BRICS and oil-producing countries

According to Iran Gate, BRICS has opened up a great opportunity for oil-producing countries. It is believed by many analysts that BRICS intends to stabilize the group by involving these countries. BRICS aims to prevent the collapse of the group by manipulating the three oil-producing countries: Saudi Arabia, Iran, and the United Arab Emirates.

The recent invitation by BRICS to six countries, including Saudi Arabia, Argentina, the United Arab Emirates, Iran, Egypt, and Ethiopia, has received various reactions. Many believe that BRICS has organized this invitation to prevent the collapse of the organization by Russia, South Africa, and China.

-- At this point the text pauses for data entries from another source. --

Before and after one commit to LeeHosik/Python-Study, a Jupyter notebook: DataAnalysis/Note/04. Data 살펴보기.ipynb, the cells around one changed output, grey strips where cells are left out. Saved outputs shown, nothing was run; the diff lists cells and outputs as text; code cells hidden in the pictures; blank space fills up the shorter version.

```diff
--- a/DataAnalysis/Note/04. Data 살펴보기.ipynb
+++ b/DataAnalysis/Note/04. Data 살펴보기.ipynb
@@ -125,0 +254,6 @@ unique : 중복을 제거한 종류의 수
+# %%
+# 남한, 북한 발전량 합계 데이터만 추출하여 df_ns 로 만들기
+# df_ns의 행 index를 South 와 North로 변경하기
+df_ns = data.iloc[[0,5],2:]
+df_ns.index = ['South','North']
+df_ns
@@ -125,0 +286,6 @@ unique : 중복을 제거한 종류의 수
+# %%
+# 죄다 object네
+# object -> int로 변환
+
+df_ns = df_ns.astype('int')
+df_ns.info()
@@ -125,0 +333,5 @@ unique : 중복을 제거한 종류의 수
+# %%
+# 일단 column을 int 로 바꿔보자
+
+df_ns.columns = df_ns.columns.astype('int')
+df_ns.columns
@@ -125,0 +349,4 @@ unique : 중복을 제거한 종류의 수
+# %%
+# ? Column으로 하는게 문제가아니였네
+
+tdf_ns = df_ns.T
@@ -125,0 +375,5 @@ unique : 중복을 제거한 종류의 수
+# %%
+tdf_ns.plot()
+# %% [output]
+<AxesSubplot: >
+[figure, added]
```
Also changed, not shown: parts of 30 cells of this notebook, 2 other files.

However, the question arises as to why BRICS has given this strange invitation to these six countries. Except for Saudi Arabia and Argentina, whose membership has been discussed for a long time, there seems to be no apparent justification for BRICS’ invitation to the other four countries.

Iran Gate has examined the reasons for this decision by the members of the BRICS group in a two-part case. The first part of this case, known as the Jazer report, provides a general overview of the overall situation of the BRICS members and the deep gap between them and the six countries known as BRICS Plus.

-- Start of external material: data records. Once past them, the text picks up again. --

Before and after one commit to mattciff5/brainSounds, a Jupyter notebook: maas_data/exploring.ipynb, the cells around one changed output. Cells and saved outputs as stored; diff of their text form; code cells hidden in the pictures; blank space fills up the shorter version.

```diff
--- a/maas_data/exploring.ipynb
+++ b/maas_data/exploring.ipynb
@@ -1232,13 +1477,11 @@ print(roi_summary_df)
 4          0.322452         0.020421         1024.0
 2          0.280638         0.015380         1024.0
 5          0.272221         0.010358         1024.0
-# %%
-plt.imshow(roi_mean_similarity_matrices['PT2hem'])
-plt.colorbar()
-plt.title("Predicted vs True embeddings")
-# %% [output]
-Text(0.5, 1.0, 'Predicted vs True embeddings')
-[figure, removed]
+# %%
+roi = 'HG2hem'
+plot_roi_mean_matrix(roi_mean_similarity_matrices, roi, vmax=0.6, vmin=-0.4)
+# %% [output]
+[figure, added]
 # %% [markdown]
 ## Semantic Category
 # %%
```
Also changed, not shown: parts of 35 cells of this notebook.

A deepening gap

Before the recent BRICS summit in Johannesburg, many analysts had reported the existence of a deep gap between the BRICS members. This gap has been created due to the significant distance between China and other members, and the Ukraine war has also posed serious risks to Russia’s presence in this group. These risks are so serious that Vladimir Putin, the President of the Russian Federation, did not even dare to travel to Johannesburg and participate in this decisive meeting.

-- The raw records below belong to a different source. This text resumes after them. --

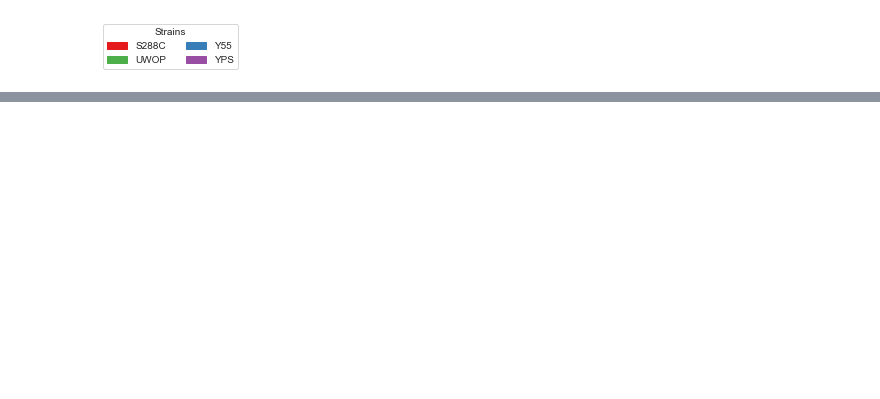
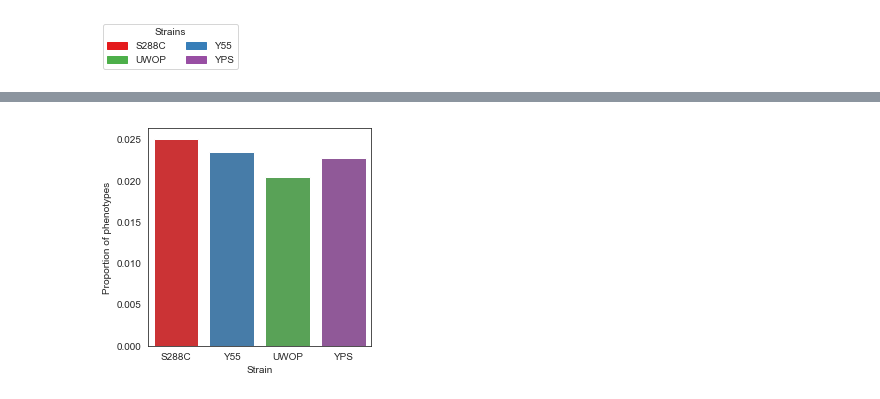
Before and after one commit to mgalardini/2018koyeast, a Jupyter notebook: notebooks/heatmaps.ipynb, the cells around one changed output, grey strips where cells are left out. Drawn from its saved outputs; the diff is of its cells as text; code cells hidden in the pictures; blank space fills up the shorter version.

```diff
--- a/notebooks/heatmaps.ipynb
+++ b/notebooks/heatmaps.ipynb
@@ -1,5 +1,7 @@
 # %%
 scores = '../out/ko_scores.txt'
+cofile = '../out/sorted_conditions.txt'
+colfile = '../out/sorted_conditions.linkage.gz'
 # %%
 # plotting imports
 %matplotlib inline
@@ -102,8 +107,11 @@ mclust = sns.clustermap(p.corr(),
 # %%
 t = []
-color = []
-co = None
+color1 = []
+scolors = []
+co = [x.rstrip() for x in open(cofile)]
+clinkage = np.loadtxt(colfile)
 for i, strain in enumerate(strains):
+    color = []
     c = p.loc[strain].copy(deep=True)
     c[np.isnan(c)] = 0.
     rl = fst.linkage(c, method='average')
@@ -118,5 +126,24 @@ for i, strain in enumerate(strains):
     t.append(p.loc[(strain, ro), co])
     for x in range(p.loc[(strain, ro),].shape[0]):
         color.append(i)
-t = pd.concat(t, ignore_index=True)
+        color1.append(cstrains[strain])
+    scolors.append(np.array(color))
+t = pd.concat(t)
 color = np.array(color)
+# %%
+plt.figure(figsize=(4, 4))
+
+df = m.reset_index().set_index('gene').loc[
+     genes].groupby('strain').sum()['phenotype'
+     ] / m.reset_index().set_index('gene').loc[
+     genes].groupby('strain').count()['phenotype']
+df = df.reset_index()
+sns.barplot(data=df, x='strain', y='phenotype',
+            order=strains,
+            palette=[cstrains[x]
+                     for x in strains])
+
+plt.xlabel('Strain')
+plt.ylabel('Proportion of phenotypes');
+# %% [output]
+[figure, added]
```
Also changed, not shown: parts of 9 cells of this notebook.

It was expected that if BRICS had any intention of accepting membership from other countries, this membership would be among countries that have high economic growth and potential for global competition. However, the recent decisions made by BRICS have raised the question of what policy this controversial group will adopt to bridge the mentioned gap, and how the six countries that have received the BRICS invitation can contribute to closing this divisive gap.

BRICS and BRICS Plus at a Glance

Examining the three variables of population, Gross Domestic Product (GDP), and oil production levels of BRICS and BRICS Plus members can be instrumental in better understanding the playing field. According to many experts, the selection of these six countries for membership in BRICS not only fails to bridge the existing gap but also adds to the differences among the members. However, this selection will also create new potentials for the three main members of BRICS: China, India, and Russia.

Before any point, it is necessary to examine the mentioned variables regarding the 11 member countries of BRICS and BRICS Plus in order to gain a better understanding of the situation of this group.

The BRICS group has accommodated 46% of the world’s population by inviting new members. The BRICS coalition, which now has eleven members, represents over 3.7 billion people, who will compete against the world’s economic giants, with another 4.3 billion people on the scene.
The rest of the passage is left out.